For Monday’s dinner I had some cooked chicken breast, a partial bag of Italian blend shredded cheese, and fresh basil. In my freezer was a small container of oven roasted tomatoes from the summer. It all came together in Chicken Parmesan Calzones!
I had the morning at home which gave me time to make some delicious whole wheat Italian bread dough. After an hour of rising time, it was beautiful!

I rolled the dough thinly, filled them sealed them and baked on my pizza stone. I cooled them quickly and put them into the fridge and everyone heated a calzone (or 2!) in the oven and helped themselves to a beautiful salad of Romaine, fennel and Navel oranges w/ an orange and shallot vinaigrette. It was quick and easy! there were a few calzones leftover that became the lunchbox envy of my kids friends!

Tonight’s challenge dinner had to be on the light side since I am just easing back into my kitchen. I have two partial boxes of Arborio rice in the pantry and that sounded so good today! In my freezer, I had a big bag of shrimp shells that I have been saving and adding to for awhile, as well as a bag of easy-peel uncooked shrimp and a partial bag of peas.

The recipe comes from a favorite cookbook of mine called ‘Risotto, More Than 120 Recipes for the Classic Rice Dish of Northern Italy’ by Judith Barrett and Norma Wasserman. I bought this cookbook many years ago, loved it, used it and decided I could find recipes online or from my imagination, and then I sold it at a book sale or garage sale four or five years ago. STUPID! Oh how I missed that cookbook, it was a great inspiration for ingredients and when teaching people how to make risotto it is a great primer! So when I was in Boston to meet Chef Jacques Pepin, and I saw a copy for sale, I bought myself a new copy! My husband thinks I have some sort of pathological need to acquire cookbooks, but this one is one I really love and I am so glad to have it back!

So back to tonight’s recipe. First, I made a shrimp broth using all the shrimp shells, some onion, celery and parsley that I simmered slowly for about 20 minutes. I strained it and kept it warm to make my risotto.
Meanwhile I peeled my bag of shrimp (saving the peels to start my new bag for next time!).

Risotto is actually very easy to make, it just takes some time and patience. You MUST use Italian rice (Arborio or Carnaroli), it has a higher starch content which is what makes risotto…well, risotto! You wouldn’t use risotto to make sushi, nor should you use sticky rice or long grain rice or brown rice for risotto. It just doesn’t work!

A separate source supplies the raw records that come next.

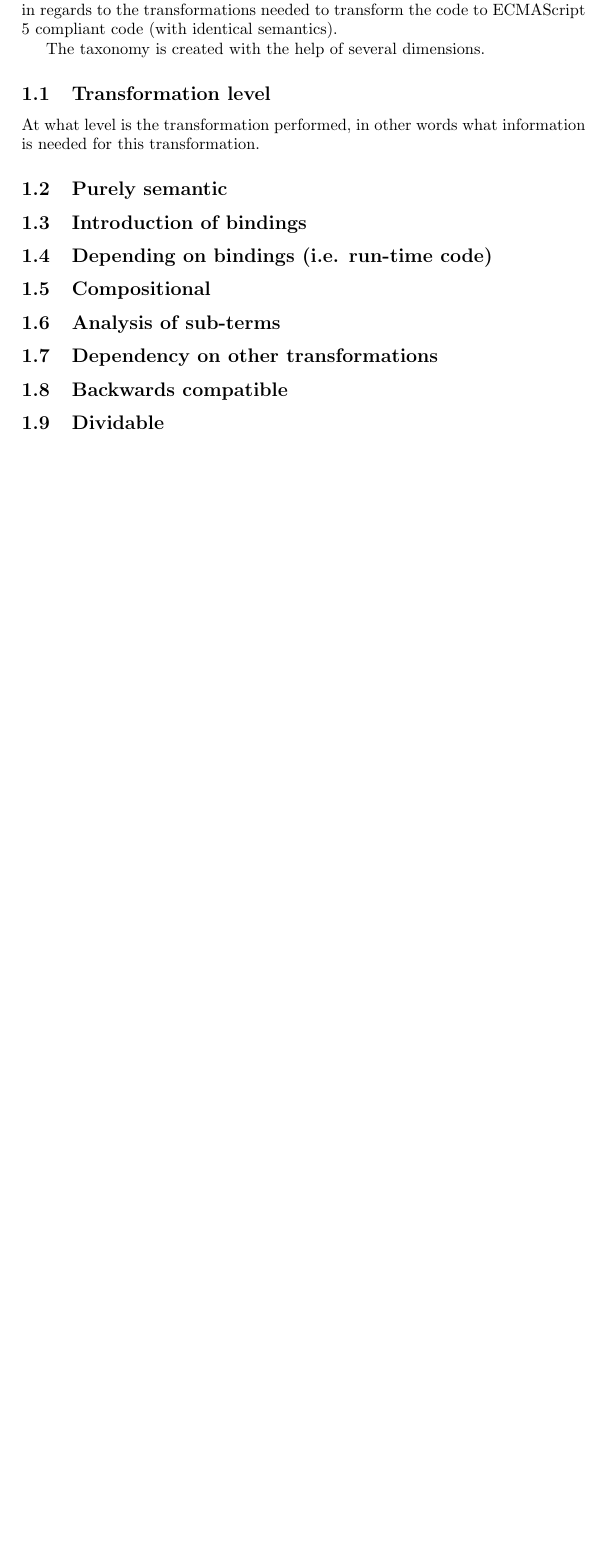
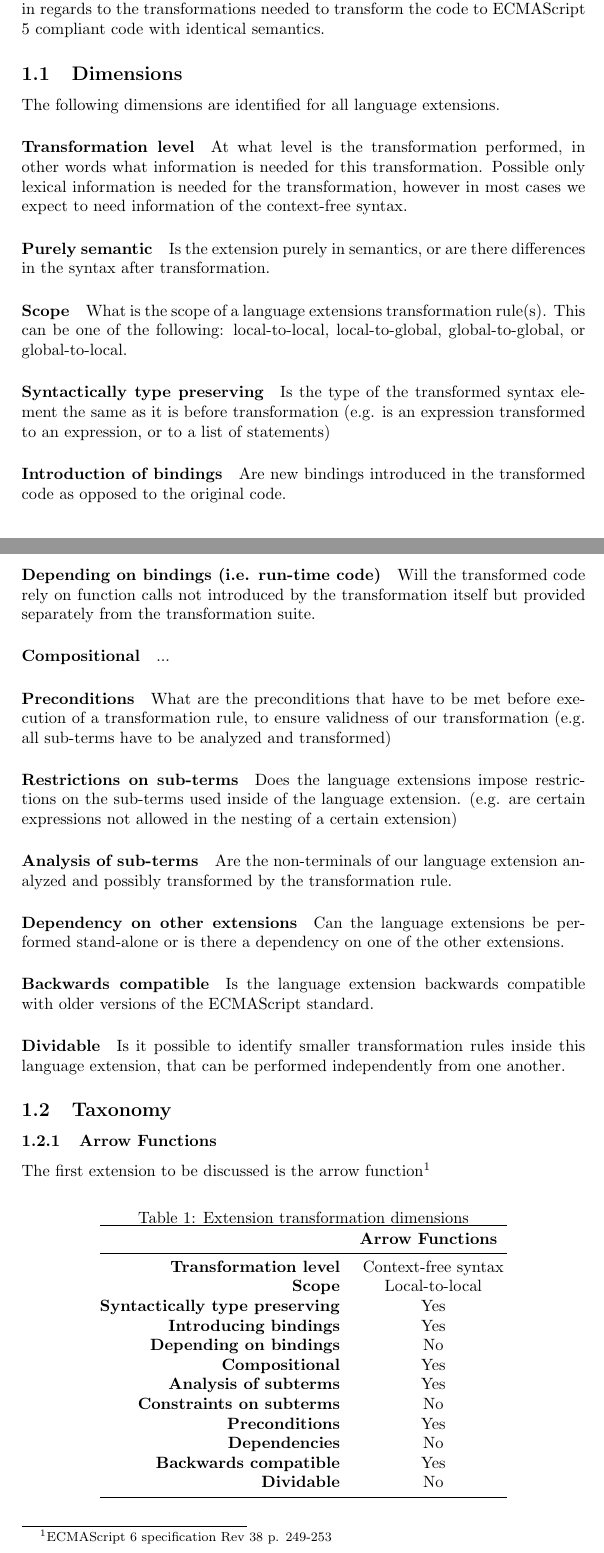
Before and after one commit to matthisk/Thesis, a LaTeX thesis (thesis.tex): part of the page before the commit and two parts of pages 1 and 2 of 3 after it, the two joined at a grey line, cut so that both start at the same text, the shorter picture padded with empty space. Compiled offline with pdfLaTeX.

Commit message:
Version bump

```diff
--- a/thesis.tex
+++ b/thesis.tex
@@ -3,6 +3,7 @@
 \usepackage{amsmath}
 \usepackage{amsfonts}
 \usepackage{amssymb}
+\usepackage{booktabs}
 \title{%
 	Syntactic language extensions for Javascript: \\
 	\large Transforming Ecmascript 6 to 5}
@@ -11,31 +12,77 @@
 
 \begin{document}
 	\maketitle
+	\tableofcontents
+\section{Taxonomy of language features}
+Part of my research is the creation of a taxonomy of language features introduced in the ECMAScript 6 specification document. The taxonomy is created in regards to the transformations needed to transform the code to ECMAScript 5 compliant code with identical semantics.
 
-\section{Taxonomy of language features}
-Part of my research is the creation of a taxonomy of language features introduced in the ECMAScript 6 specification document. The taxonomy is created in regards to the transformations needed to transform the code to ECMAScript 5 compliant code (with identical semantics).
+\subsection{Dimensions}
+The following dimensions are identified for all language extensions.
 
-The taxonomy is created with the help of several dimensions.
+\paragraph{Transformation level}
+At what level is the transformation performed, in other words what information is needed for this transformation. Possible only lexical information is needed for the transformation, however in most cases we expect to need information of the context-free syntax.
 
-\subsection{Transformation level}
-At what level is the transformation performed, in other words what information is needed for this transformation.
+\paragraph{Purely semantic}
+Is the extension purely in semantics, or are there differences in the syntax after transformation.
 
-\subsection{Purely semantic}
+\paragraph{Scope}
+What is the scope of a language extensions transformation rule(s). This can be one of the following: local-to-local, local-to-global, global-to-global, or global-to-local.
 
-\subsection{Introduction of bindings}
+\paragraph{Syntactically type preserving}
+Is the type of the transformed syntax element the same as it is before transformation (e.g. is an expression transformed to an expression, or to a list of statements)
 
-\subsection{Depending on bindings (i.e. run-time code)}
+\paragraph{Introduction of bindings}
+Are new bindings introduced in the transformed code as opposed to the original code.
 
-\subsection{Compositional}
+\paragraph{Depending on bindings (i.e. run-time code)}
+Will the transformed code rely on function calls not introduced by the transformation itself but provided separately from the transformation suite.
 
-\subsection{Analysis of sub-terms}
+\paragraph{Compositional}
+...
 
-\subsection{Dependency on other transformations}
+\paragraph{Preconditions}
+What are the preconditions that have to be met before execution of a transformation rule, to ensure validness of our transformation (e.g. all sub-terms have to be analyzed and transformed)
 
-\subsection{Backwards compatible}
+\paragraph{Restrictions on sub-terms}
+Does the language extensions impose restrictions on the sub-terms used inside of the language extension. (e.g. are certain expressions not allowed in the nesting of a certain extension)
 
-\subsection{Dividable}
+\paragraph{Analysis of sub-terms}
+Are the non-terminals of our language extension analyzed and possibly transformed by the transformation rule.
 
+\paragraph{Dependency on other extensions}
+Can the language extensions be performed stand-alone or is there a dependency on one of the other extensions.
+
+\paragraph{Backwards compatible}
+Is the language extension backwards compatible with older versions of the ECMAScript standard.
+
+\paragraph{Dividable}
+Is it possible to identify smaller transformation rules inside this language extension, that can be performed independently from one another.
+
+\subsection{Taxonomy}
+
+\subsubsection{Arrow Functions}
+The first extension to be discussed is the arrow function\footnote{ECMAScript 6 specification Rev 38 p. 249-253}
+\begin{table}[h]
+\centering
+\caption{Extension transformation dimensions}
+\label{arrow-function-table}
+\begin{tabular}{@{}rc@{}}
+\toprule
+                                       & \multicolumn{1}{l}{\textbf{Arrow Functions}} \\ \midrule
+\textbf{Transformation level}          & Context-free syntax                          \\
+\textbf{Scope}                         & Local-to-local                               \\
+\textbf{Syntactically type preserving} & Yes                                          \\
+\textbf{Introducing bindings}          & Yes                                          \\
+\textbf{Depending on bindings}         & No                                           \\
+\textbf{Compositional}                 & Yes                                          \\
+\textbf{Analysis of subterms}          & Yes                                          \\
+\textbf{Constraints on subterms}       & No                                           \\
+\textbf{Preconditions}                 & Yes                                          \\
+\textbf{Dependencies}                  & No                                           \\
+\textbf{Backwards compatible}          & Yes                                          \\
+\textbf{Dividable}                     & No                                           \\ \bottomrule
+\end{tabular}
+\end{table}
 
 \bibliography{thesis}{}
 \bibliographystyle{plain}
```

You begin by heating the brodo (broth)to a low simmer. It must be hot to add to your rice so it cooks uniformly! Then you prepare the soffritto, the aromatics like onion, leek, peppers, celery which change according to your recipe. For the shrimp risotto, the soffritto is just onion and garlic in some butter and olive oil. Saute until soft and add the Arborio rice (riso) and cook it for a minute or two in the soffritto to coat it and begin to cook it. And finally, adding the hot brodo to the pan 1/2 cup at a time ( I use a soup ladle), simmering and stirring often. The trick is to wait until the liquid is almost completely absorbed before adding more broth. A true risotto takes about 18 minutes until the broth is absorbed. The ‘condimenti’ for tonight is shrimp and peas. Depending on your recipe the condimenti can be added at the beginning, middle or end of the recipe. In this case, the shrimp will go in about 12 minutes into the cooking time so it is just cooked through when the risotto is ready, and the thawed peas will go in about 2 minutes before it’s ready so that they are still vibrant green and have a good texture.

Depending on what you read, some authors suggest saving a small amount of broth until just before serving to insure creaminess, while others say to add a pat of very cold unsalted butter and some Parmesan cheese. I did both!

Ahh, this is comfort food at it’s best! All from my own pantry and freezer! We served this with a nice fresh salad and some rolls from the freezer that were reheated. It was a lovely dinner!

Take a minute to see what my chef friends are cooking for the challenge this week! Great ideas and recipes!